* [Requirement] Your response must be made up of each line in the data below that contains the string "member".

(Version difference data)

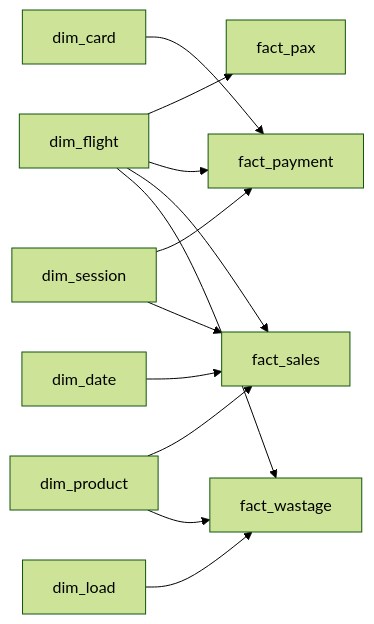
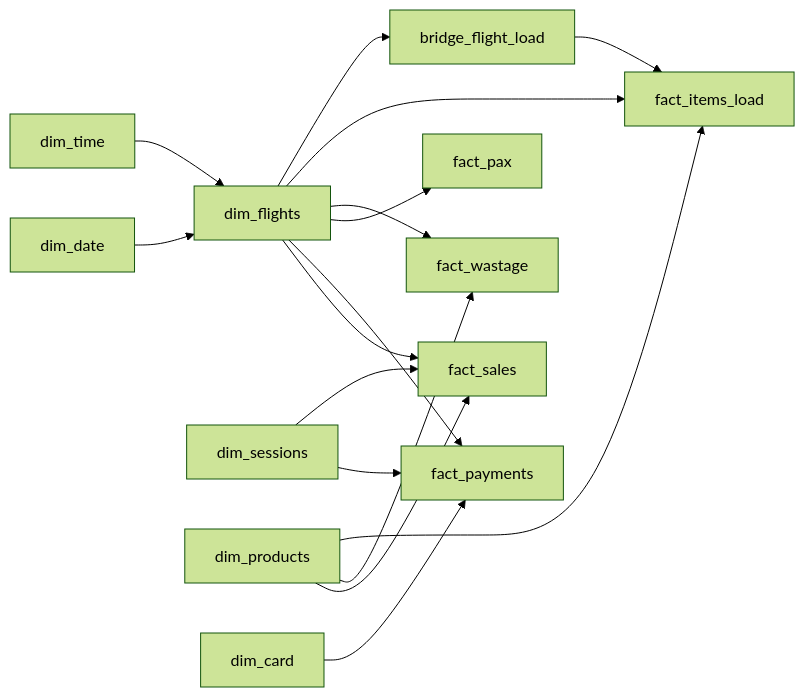
The diagram in README.md (vkniazeva/ai-analytics-agent), drawn with Mermaid (forest theme) before and after one commit. The commit also changed other lines of this file and 2 other files, not shown here.

````diff
--- a/README.md
+++ b/README.md
@@ -159,20 +173,23 @@
 ```mermaid
 flowchart LR
+    dim_date --> dim_flights
+    dim_time --> dim_flights
+    
+    dim_flights --> fact_sales
+    dim_flights --> fact_payments
+    dim_flights --> fact_pax
+    dim_flights --> fact_wastage
+    dim_flights --> fact_items_load
+    dim_flights --> bridge_flight_load
 
-    dim_flight --> fact_pax
-    dim_flight --> fact_payment
-    dim_flight --> fact_sales
-    dim_flight --> fact_wastage
+    dim_sessions --> fact_payments
+    dim_sessions --> fact_sales
 
-    dim_session --> fact_payment
-    dim_session --> fact_sales
+    dim_products --> fact_sales
+    dim_products --> fact_wastage
+    dim_products --> fact_items_load
 
-    dim_product --> fact_sales
-    dim_product --> fact_wastage
-
-    dim_card --> fact_payment
-
-    dim_load --> fact_wastage
-
-    dim_date --> fact_sales
+    dim_card --> fact_payments
+    
+    bridge_flight_load --> fact_items_load
 ```
````
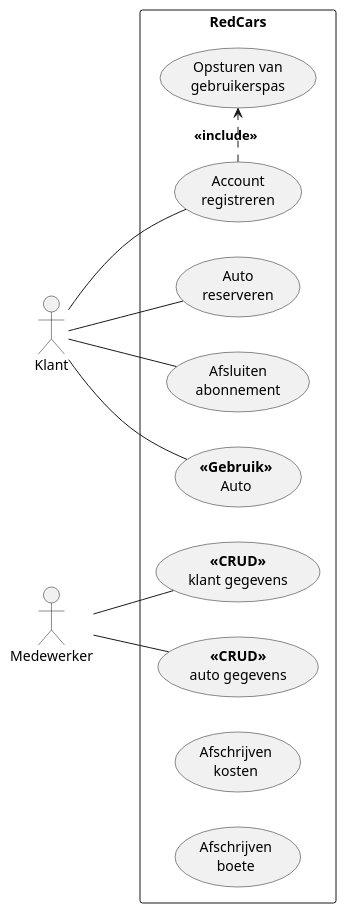
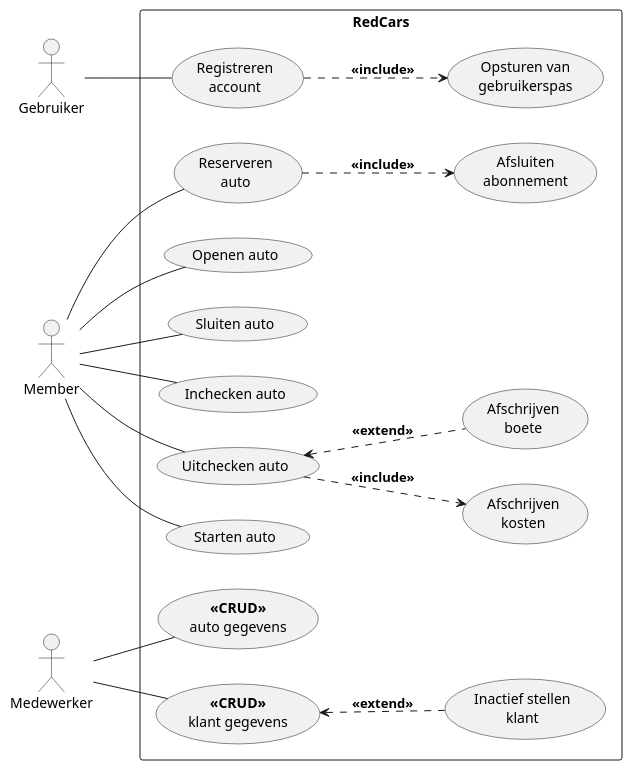
Before and after one commit to LukevLuijn/osm_mo_casus: the diagram in diagrams/plantuml/use_case/use_case_diagram.puml, drawn with PlantUML. The commit also changed 3 other files, not shown here.

Commit message:
[osmm] diagram updates

```diff
--- a/diagrams/plantuml/use_case/use_case_diagram.puml
+++ b/diagrams/plantuml/use_case/use_case_diagram.puml
@@ -1,32 +1,50 @@
 @startuml
 'https://plantuml.com/use-case-diagram
 
 left to right direction
 
 rectangle SystemBoundery as "RedCars"{
-    usecase accountRegisteren       as "Account\nregistreren"
-    usecase autoReserveren          as "Auto\nreserveren"
+    usecase accountRegisteren       as "Registreren\naccount"
+    usecase opsturenGebruikerspas   as "Opsturen van\ngebruikerspas"
+    usecase autoReserveren          as "Reserveren\nauto"
     usecase abonnementAfsluiten     as "Afsluiten\nabonnement"
-    usecase autoGebruik             as "**<<Gebruik>>**\nAuto"
-    usecase opsturenGebruikerspas   as "Opsturen van\ngebruikerspas"
-    usecase beherenKlantGegevens    as "**<<CRUD>>**\nklant gegevens"
-    usecase beherenAutoGegevens     as "**<<CRUD>>**\nauto gegevens"
+
+    accountRegisteren   .down.> opsturenGebruikerspas : **<<include>>**
+    autoReserveren      .down.> abonnementAfsluiten : **<<include>>**
+
+    usecase autoOpenen      as "Openen auto"
+    usecase autoSluiten     as "Sluiten auto"
+    usecase autoInchecken   as "Inchecken auto"
+    usecase autoUitchecken  as "Uitchecken auto"
+    usecase autoStarten     as "Starten auto"
 
     usecase afschrijvenKosten as "Afschrijven\nkosten"
     usecase afschrijvenBoete  as "Afschrijven\nboete"
 
-    accountRegisteren .right.> opsturenGebruikerspas : **<<include>>**
+    autoUitchecken ..> afschrijvenKosten    : **<<include>>**
+    autoUitchecken <.. afschrijvenBoete     : **<<extend>>**
+
+    usecase beherenAutoGegevens     as "**<<CRUD>>**\nauto gegevens"
+    usecase beherenKlantGegevens    as "**<<CRUD>>**\nklant gegevens"
+    usecase klantInactief           as "Inactief stellen\nklant"
+
+    beherenKlantGegevens <.. klantInactief : **<<extend>>**
 }
 
-actor klant as "Klant"
+actor klant as "Gebruiker"
+actor member as "Member"
 actor medewerker as "Medewerker"
 
 klant -- accountRegisteren
-klant -- autoReserveren
-klant -- autoGebruik
-klant -- abonnementAfsluiten
 
 medewerker -- beherenAutoGegevens
 medewerker -- beherenKlantGegevens
 
+member -- autoReserveren
+member -- autoOpenen
+member -- autoSluiten
+member -- autoInchecken
+member -- autoUitchecken
+member -- autoStarten
+
 @enduml
```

* [Result of the task]
+actor member as "Member"
+member -- autoReserveren
+member -- autoOpenen
+member -- autoSluiten
+member -- autoInchecken
+member -- autoUitchecken
+member -- autoStarten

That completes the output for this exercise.